And I’m lucky because over those 30 years my late husband, Bo, kept pointing out the “wide open spaces” and inviting me in to them to make my own mistakes. And, boy, did I! Somehow, his belief that I could accomplish anything I wanted to made me want to try.

Burning Bridges

Now, a little revelatory moment here. Before I met Bo, I was the queen of bridge burning. One of my professors in college even called me on it. I didn’t know any other way to get past my mistakes other than burning those bridges. I would work at a job for six months, get bored, quit, and find another one. And I kept doing it until I met Bo.

Bo taught me that A’s aren’t the standard and neither is perfection. He showed me that it’s the struggle, the risk, the daring to do something you can’t even believe you can do that’s the sweet spot in life. He pointed out that I already knew how to take risks and that I didn’t even notice when I accomplished amazing things at work. He helped me own my own foundation.

Keep going

Luckily for me, when I lost Bo and was faced with re-invention again (is that redundant?), I knew I could both find those spaces and survive the mistakes – no matter how big. I’d already dealt with the high stakes nature of the gambles we took in our careers during our marriage and I was still standing. I was so much stronger than when we started out.

So, I kept going. I kept going because I had a foundation of stone. Granite. Like Stone Mountain. First there was everything I learned from Bo that I fully owned. During the worst times, my family and friends kept me standing. Sometimes I needed unimaginable amounts of support – and I received it without even asking. Sometimes all I needed was a nudge to get to the next thing – and I got it. I still do.

Renovating our foundations

Then something happened that I didn’t fully anticipate. There were new faces in my life. As I moved from teaching to coaching, I found new faces to support and nudge me along. And gradually, I built an even bigger, stronger foundation.

Oh, did you catch that? I built a stronger foundation. Hmmmm. I did that. It wasn’t an accident. I went out, took the risk of going to new places to meet new people, and created an even stronger foundation along the way. Even better, many of my old faces are right here with me now, cheering and prodding and supporting me as I move through this version of my life.

And the line “She knows the high stakes”? I do know the high stakes.
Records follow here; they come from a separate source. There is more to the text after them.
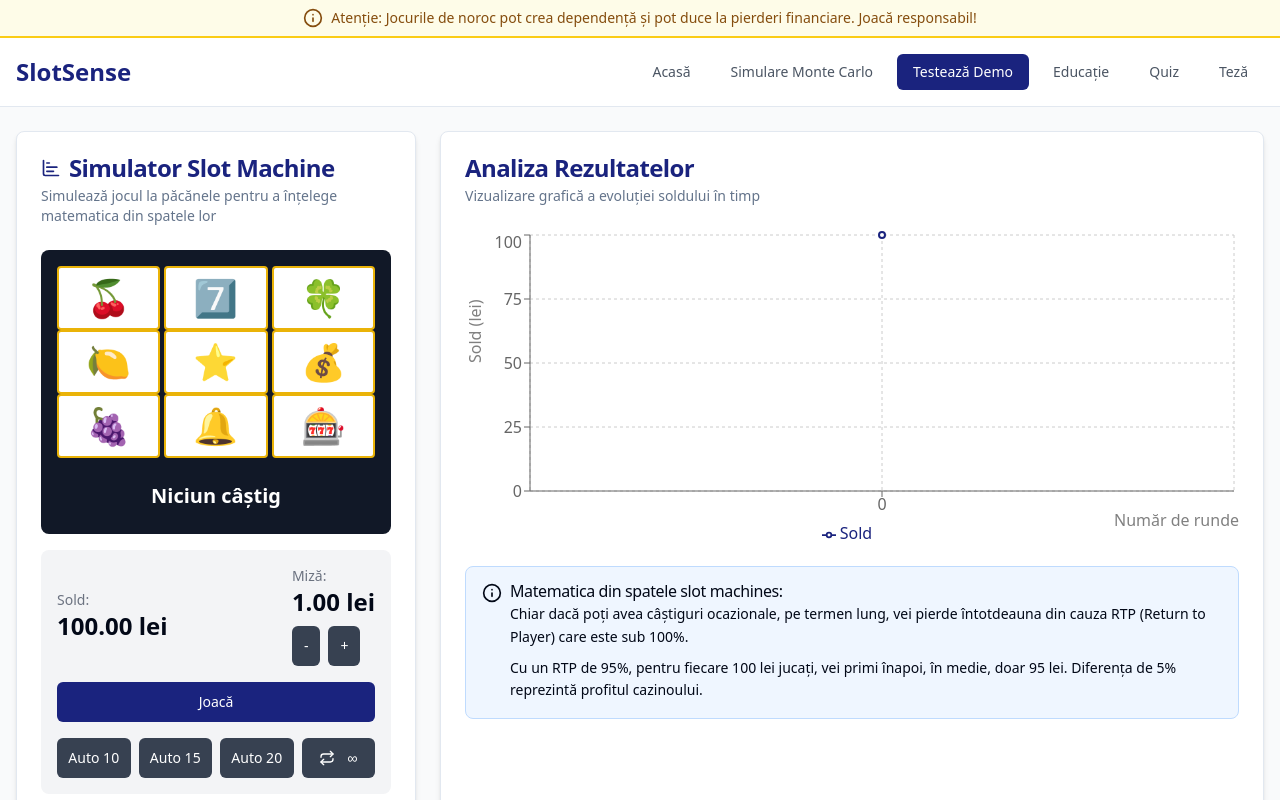
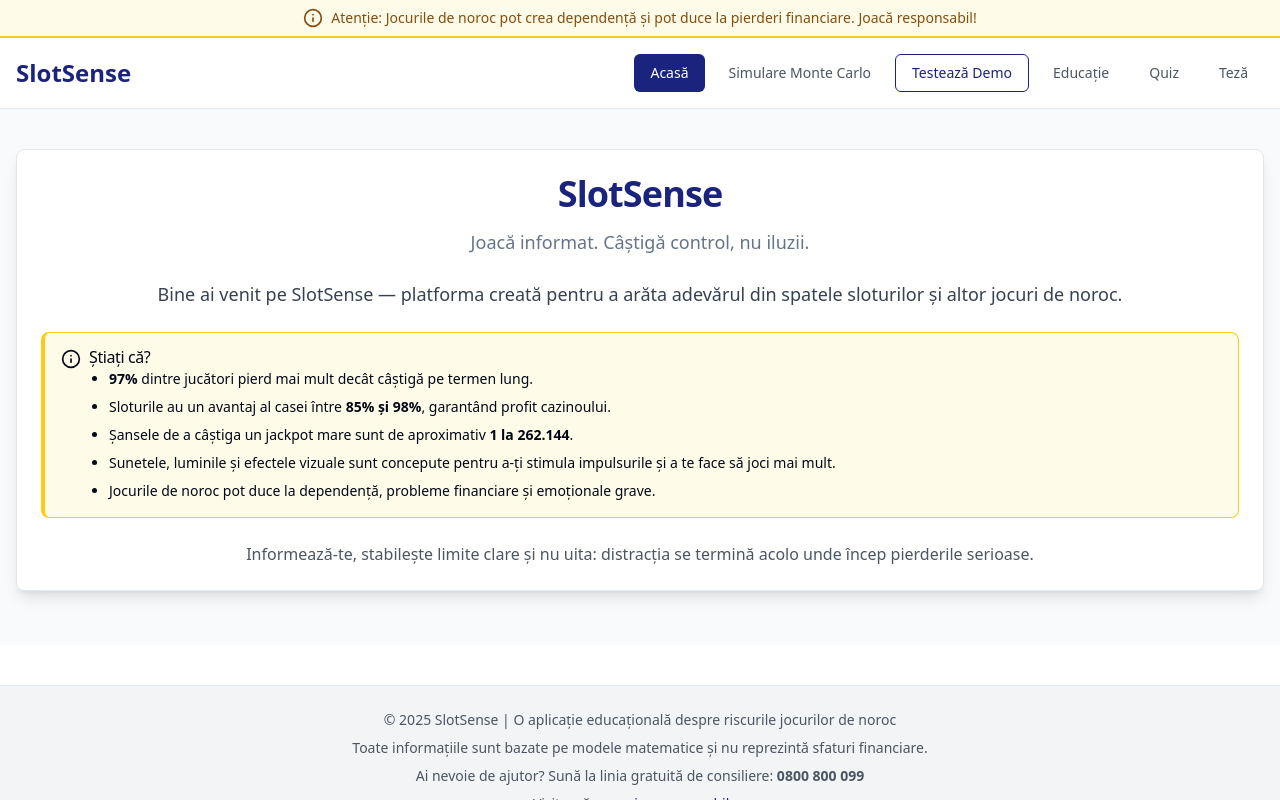
Before and after one commit to SuperGod25/SlotSense, a React (Vite) app: page / in a window 1280 px wide. Shown: the top 800 px of the page. Built offline with nearby package versions, Linux system fonts and the light colour scheme.

Commit message:
Last deploy

```diff
--- a/src/pages/Index.tsx
+++ b/src/pages/Index.tsx
@@ -12,7 +12,7 @@ import SiteFooter from '@/components/SiteFooter';
 
 const Index: React.FC = () => {
   // Change default section to slot-simulator to have it open by default
-  const [activeSection, setActiveSection] = useState('slot-simulator');
+  const [activeSection, setActiveSection] = useState('home');
 
   const renderActiveSection = () => {
     switch (activeSection) {
```
Also changed, not shown: 1 other file (tests, documents, lock files or other folders).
I know that there are no higher stakes than risking living fully into ourselves, owning our own potential, intentionally renovating our foundation as needed.

Re-invention is a choice

The great gift of choice is that when we recognize that what’s at stake for us is our vision of the life we want, we can find those spaces, make those mistakes, and arrive at the next version of ourselves. And, we can rest assured that when it’s time to choose our next destination, our next chapter, we will know what to do.

Maybe I’ll add Wide Open Spaces to all of my exercise playlists….

Be ferocious,

Becky

Wide Open Spaces

Lyrics by Susan Gibson
Recorded by the Dixie Chicks

Who doesn’t know what I’m talking about

Who’s never left home, who’s never struck out

To find a dream and a life of their own

A place in the clouds, a foundation of stone

 

Many precede and many will follow

A young girl’s dreams no longer hollow

It takes the shape of a place out west

But what it holds for her, she hasn’t yet guessed

 

She needs wide open spaces

Room to make her big mistakes

She needs new faces

She knows the high stakes

 

She traveled this road as a child

Wide eyed and grinning, she never tired

But now she won’t be coming back with the rest

If these are life’s lessons, she’ll take this test

 

She needs wide open spaces

Room to make her big mistakes

She needs new faces

She knows the high stakes

 

As her folks drive away her dad yells, “Check the oil!”

Mom stares out the window and says, “I’m leaving my girl”

She said, “It didn’t seem like that long ago”

When she stood there and let her own folks know

 

She needed wide open spaces

Room to make her big mistakes

She needs new faces

She knows the high stakes

 

She knows the highest stakes

She knows the highest stakes

She knows the highest stakes